Do you remember just last month that corporate Office 365 users were targeted with malicious emails? Well, that was a part of the over whole Cerber ransomware campaign which servers are now shut down.
According to a blog post written by two researches from FireEye, the server used in the Cerber ransomware campaign has been shut down with the efforts of FireEye, the Computer Emergency Response Teams in the Netherlands (CERT-Netherlands), and web hosting companies.
Cerber ransomware attack used malicious spam emails that contained Micorosoft Word attachments that were infected so once the users opens up the attached document, a macro then writes a small piece of VBScript into memory and with that the encryption of users’ files has started.
Ransomware guys actually know a lot about customer service.
Just like other ransomware variants the decryptor supports 12 languages in order to finale up with the payment and they even give you discounts if you pay immediately.
Researchers definitely suggest turning off macros in order to avoid any possible problems in the future.
“Disabling support for macros in documents from the Internet and increasing user awareness are two ways to reduce the likelihood of infection”.
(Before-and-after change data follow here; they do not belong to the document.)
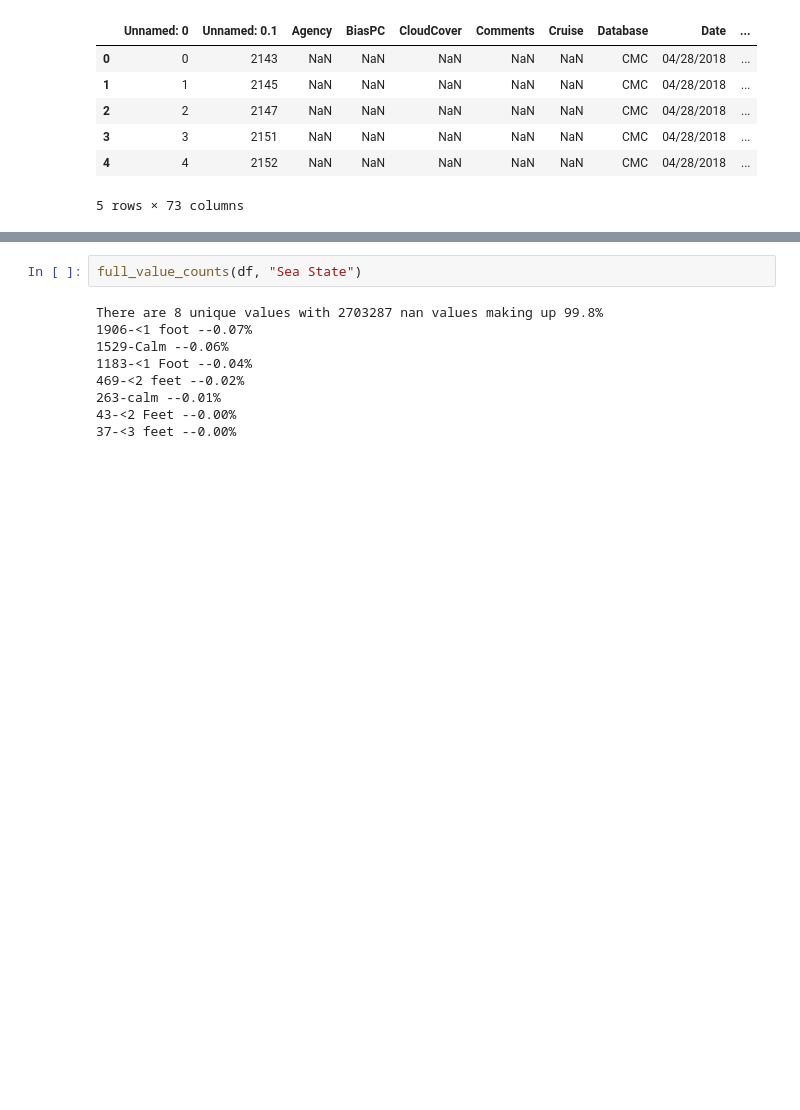
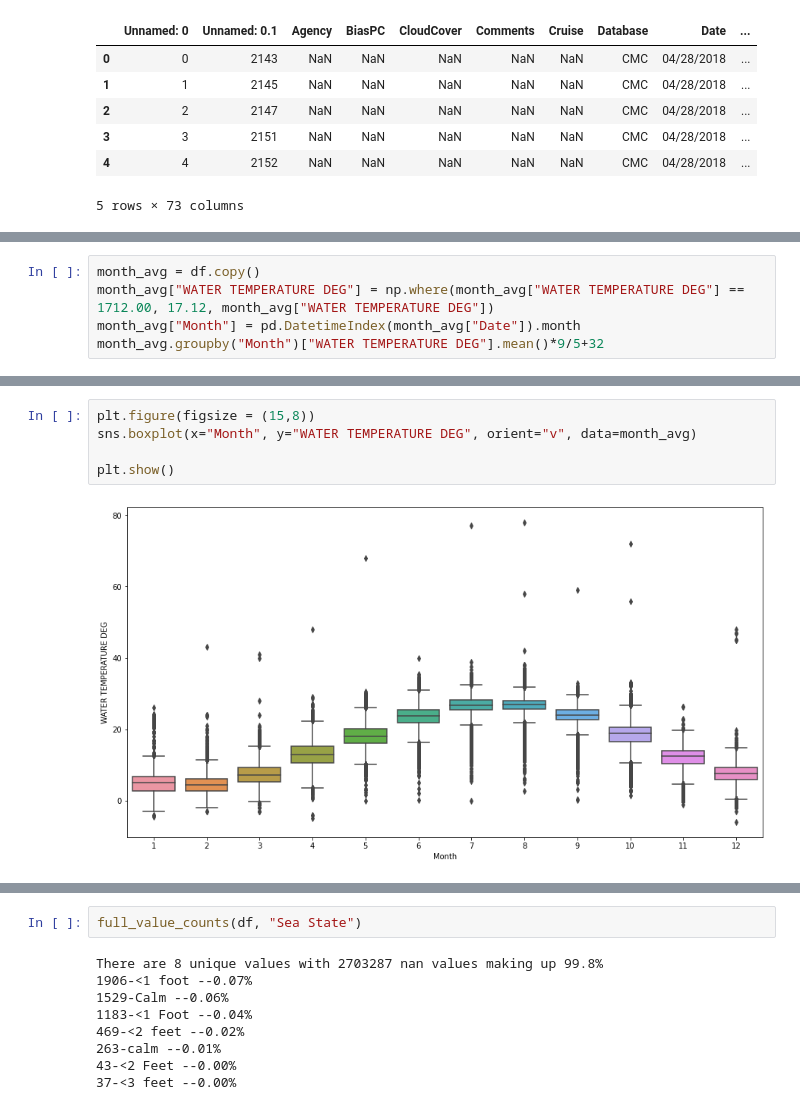
Before and after one commit to coreyryanhanson/hackthebay, a Jupyter notebook: datagathering.ipynb, the cells around one changed output, grey strips where cells are left out. Saved outputs shown, nothing was run; the diff lists cells and outputs as text; blank space fills up the shorter version.

```diff
--- a/datagathering.ipynb
+++ b/datagathering.ipynb
@@ -220,0 +284,5 @@ Name: 0, dtype: object
+# %%
+month_avg = df.copy()
+month_avg["WATER TEMPERATURE DEG"] = np.where(month_avg["WATER TEMPERATURE DEG"] == 1712.00, 17.12, month_avg["WATER TEMPERATURE DEG"])
+month_avg["Month"] = pd.DatetimeIndex(month_avg["Date"]).month
+month_avg.groupby("Month")["WATER TEMPERATURE DEG"].mean()*9/5+32
@@ -220,0 +321,7 @@ Name: 0, dtype: object
+# %%
+plt.figure(figsize = (15,8))
+sns.boxplot(x="Month", y="WATER TEMPERATURE DEG", orient="v", data=month_avg)
+
+plt.show()
+# %% [output]
+[figure, added]
```
Also changed, not shown: parts of 48 cells of this notebook, 1 other file.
These kind of ransomware campaigns, and similar to them, underline over and over again the vulnerabilities of cloud storage systems.
Ransomware that attacks through Saas application such as Google Apps and Office 365 “was spawned by the syncing of files on a desktop, laptop or mobile device to the cloud-based file and storage system,” said Jeff Erramouspe, GM of EMC's Spanning unit.
“From there, the malware can be transmitted to other employee, customer and partner data as well since many of these systems are collaborative in nature.”
This is probably just the beginning of the increasing ransomware attacks targeting these SaaS apps.